On the other hand, startups are at the forefront of innovation. There is no single area of human activity that is not addressed by entrepreneurial creativity, even the military. To drive Europe’s economic growth, corporations must partner with startups, on a scale never seen before. They may not have a choice, as recent global challenges will quickly require steady external assistance to address them. Using startups is a faster way than building new things from scratch: the famous buy-or-build dilemma. Limits of globalisation, the COVID-19 pandemic, climate change and sustainability requirements, to name the most obvious, are the key drivers of corporate innovation. For instance, the impact of the pandemic is far more profound than sometimes considered, with systemic ramifications that influence the entire spectrum of business management. It changes the way we work, communicate, collaborate and live. It’s a whole new standard, and companies have to adapt to it with new tools, new solutions, new frameworks, and new thinking. The scale of the task is so huge, with so many tracks to manage in parallel and in a short period of time, that turning to startups becomes mandatory. A new generation is also entering the workplace, with new life expectations. Young graduates are more likely to disregard corporate careers and engage with purpose-led ambitions. Entrepreneurship has never been so popular, and we’ll soon have like-minded people on both sides of the corporate venturing table.

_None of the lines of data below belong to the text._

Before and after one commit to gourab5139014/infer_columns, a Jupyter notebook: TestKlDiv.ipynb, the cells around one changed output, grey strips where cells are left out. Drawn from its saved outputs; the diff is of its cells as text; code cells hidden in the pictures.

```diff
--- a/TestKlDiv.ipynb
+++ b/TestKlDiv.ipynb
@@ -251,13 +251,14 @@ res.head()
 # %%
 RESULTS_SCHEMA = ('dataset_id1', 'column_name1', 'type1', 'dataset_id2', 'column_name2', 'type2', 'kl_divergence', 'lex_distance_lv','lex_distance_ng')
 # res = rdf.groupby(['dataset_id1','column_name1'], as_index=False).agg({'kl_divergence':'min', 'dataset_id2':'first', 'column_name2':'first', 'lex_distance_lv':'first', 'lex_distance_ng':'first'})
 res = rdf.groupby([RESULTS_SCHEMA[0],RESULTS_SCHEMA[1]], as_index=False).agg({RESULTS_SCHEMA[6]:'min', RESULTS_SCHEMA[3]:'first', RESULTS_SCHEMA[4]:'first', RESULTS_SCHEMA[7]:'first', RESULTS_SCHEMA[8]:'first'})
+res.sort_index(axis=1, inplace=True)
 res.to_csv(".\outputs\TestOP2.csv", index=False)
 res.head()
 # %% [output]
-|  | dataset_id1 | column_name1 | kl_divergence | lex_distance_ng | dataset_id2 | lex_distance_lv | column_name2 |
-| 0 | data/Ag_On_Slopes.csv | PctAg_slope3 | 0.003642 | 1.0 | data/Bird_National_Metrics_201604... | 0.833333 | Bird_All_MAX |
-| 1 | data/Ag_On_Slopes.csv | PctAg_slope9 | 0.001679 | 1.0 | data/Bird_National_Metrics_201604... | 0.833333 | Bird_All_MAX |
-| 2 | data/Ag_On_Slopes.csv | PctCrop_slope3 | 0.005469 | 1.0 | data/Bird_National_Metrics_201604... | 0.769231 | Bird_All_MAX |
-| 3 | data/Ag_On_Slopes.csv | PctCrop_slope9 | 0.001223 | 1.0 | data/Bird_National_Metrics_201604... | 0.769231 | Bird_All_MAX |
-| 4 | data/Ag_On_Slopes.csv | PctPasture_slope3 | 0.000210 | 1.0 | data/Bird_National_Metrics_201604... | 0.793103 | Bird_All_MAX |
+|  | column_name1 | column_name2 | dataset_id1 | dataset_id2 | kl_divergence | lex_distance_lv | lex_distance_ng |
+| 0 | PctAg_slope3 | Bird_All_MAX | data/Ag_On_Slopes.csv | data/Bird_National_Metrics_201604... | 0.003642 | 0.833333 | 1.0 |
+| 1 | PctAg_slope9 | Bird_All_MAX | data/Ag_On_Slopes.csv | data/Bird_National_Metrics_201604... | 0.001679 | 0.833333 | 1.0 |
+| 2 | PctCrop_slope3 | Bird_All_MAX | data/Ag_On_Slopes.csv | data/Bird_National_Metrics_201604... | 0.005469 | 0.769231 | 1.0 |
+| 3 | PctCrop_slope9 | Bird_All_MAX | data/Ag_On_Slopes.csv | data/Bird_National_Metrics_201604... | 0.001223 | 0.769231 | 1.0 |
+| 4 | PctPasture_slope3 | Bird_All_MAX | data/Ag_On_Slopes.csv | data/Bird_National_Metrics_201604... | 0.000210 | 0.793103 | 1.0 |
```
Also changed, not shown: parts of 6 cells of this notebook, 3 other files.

This is an unprecedented opportunity. Planets seem to align. Why is it still so hard to scale collaboration between corporates and startups in Europe? Continental fragmentation and corporate mindset have been mentioned. My view is that the large companies that have understood what’s at stake and are deploying corporate venturing initiatives still consider that it can only happen outside company walls. Corporate Venture Capital funds, corporate incubators and other startup programs are all detached activities, spin-out structures that are run independently from the mothership. A centrifugal setup makes total sense for startups as it simplifies access to large and complex organisations, and provides a clear vision of expectations from both sides. They also allow flexible operations that are more adapted to the reality of entrepreneurs, freed from administrative constraints and inertia often associated with corporates. In doing so, they show interesting lucidity. However, these activities are modelled on the codes of venture capital and accelerators: pitch sessions, startup contests, deal flow management, cohorts and coaching are the backbone of their operations. All this is still far from true collaboration on actual innovation projects. Startups don’t enter corporate buildings yet.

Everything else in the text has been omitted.